In the last year I have been exploring ecology metaphors of sharing and post regularly about items that resonate with me. I am becoming interested increasingly in the visualisation of networks. Thanks to James, Jaime and Nicholas I am off to read Erez Lieberman, Christoph Hauert and Martin Nowak’s paper on Evolutionary Dynamics on Graphs and to ponder the friendship possibilities of such dynamics.

I am sorry that I am not at the Recent Changes Camp in Canberra this weekend. However I will follow their wiki as a peripheral participant.

Photo Credit

FlickrVerse 2005


Tripline: From the AIS to the JISS

A month or so ago I came across Tripline. I thought it looked a great resource so I signed up for an account. I am fascinated by cartography and my passion for it was nurtured by an outstanding Geography teacher when I was at the Alun School, Mold (in the 1960s) and by later access to the wonderful work of Alfred Wainwright‘s Pictorial Guides to the Lakeland Fells.

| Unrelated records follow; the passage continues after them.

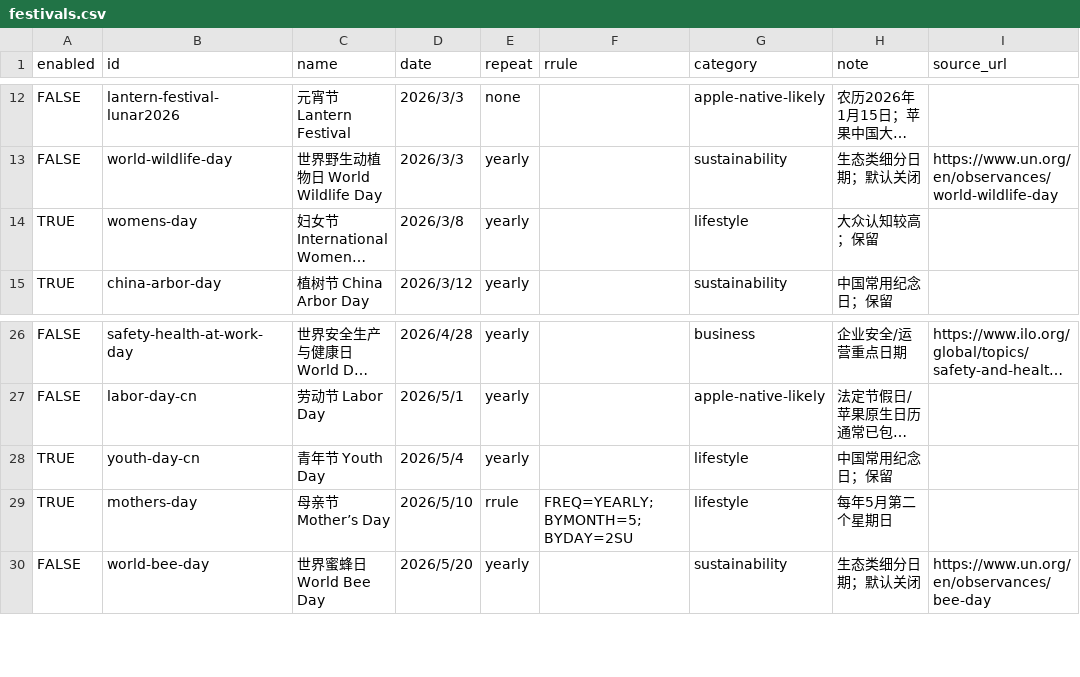
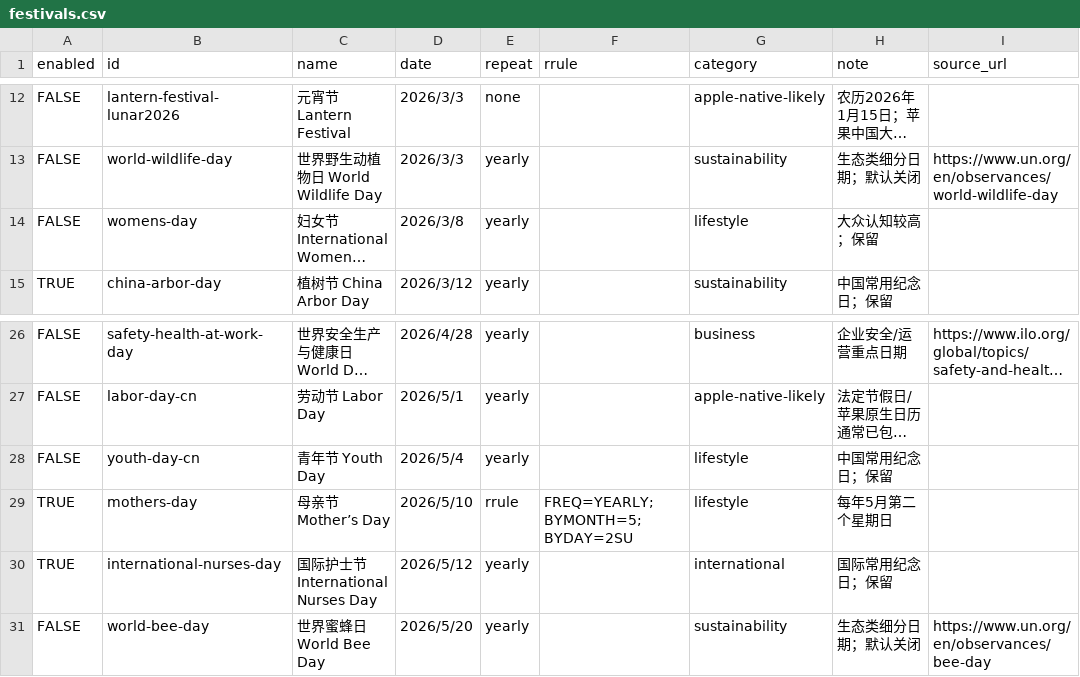
Before and after one commit to wqxyuhuai/festival-calendar, a CSV file: data/festivals.csv, drawn as a sheet; only a part is shown, gaps mark what is left out; long unchanged cells end in …; the diff names each change by its address in the sheet, - before the commit and + after, or states it on an @@ line.

Commit message:
更新部分节日

```diff
--- a/data/festivals.csv
+++ b/data/festivals.csv
-A14 (enabled): TRUE
+A14 (enabled): FALSE
-A28 (enabled): TRUE
+A28 (enabled): FALSE
+row 30: TRUE | international-nurses-day | 国际护士节 International Nurses Day | 2026/5/12 | yearly |  | international | 国际常用纪念日；保留
```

I did not have an opportunity to use Tripline until my trip to Japan. It struck me as a great opportunity to share a journey with colleagues who may travel from the Australian Institute of Sport (AIS) in Canberra to the Japanese Institute of Sports Sciences (JISS) in Tokyo (or vice versa).

Tripline is:

a way for you to tell a story by putting places on a map. That’s a very human activity that has been happening for thousands of years. It’s also a way for you to easily answer those questions we hear so often: Where are you guys going? When are you leaving? How was the trip? What did you do? – the kind of questions that photos don’t answer. And just like in the movies, the Tripline player gives you an animated line moving across the map with a soundtrack. That’s appropriate, because our journeys are our own epic tales of discovery and adventure.

I found Tripline a very intuitive tool to use. I did make one significant mistake at the outset … I clicked on the bin icon rather than the tablet icon and lost three venues! It is helpful to know where you are too. I was searching for some of the locations on the Google Japan homepage and this proved interesting the nearer I got to the JISS. This is 本蓮沼駅(東京 the nearest station (Motohasunuma) to JISS.

This is a link to the trip I created with Tripline. The trip plays in front of your eyes with the controls on the right of the screen when you visit the trip on the Tripline site!

I think that Tripline will be a great resource for coaches, athletes and parents making new journeys that others have made already. As I was plotting my trip I was thinking I should have taken photographs too. In new places it is good to know which entrance of a station to use. At airports I think it will be a great resource for those moments when well-signposted routes suddenly disappear.

We will need good guides to share routes.

Photo Credit

Hogwill Fells and River Lune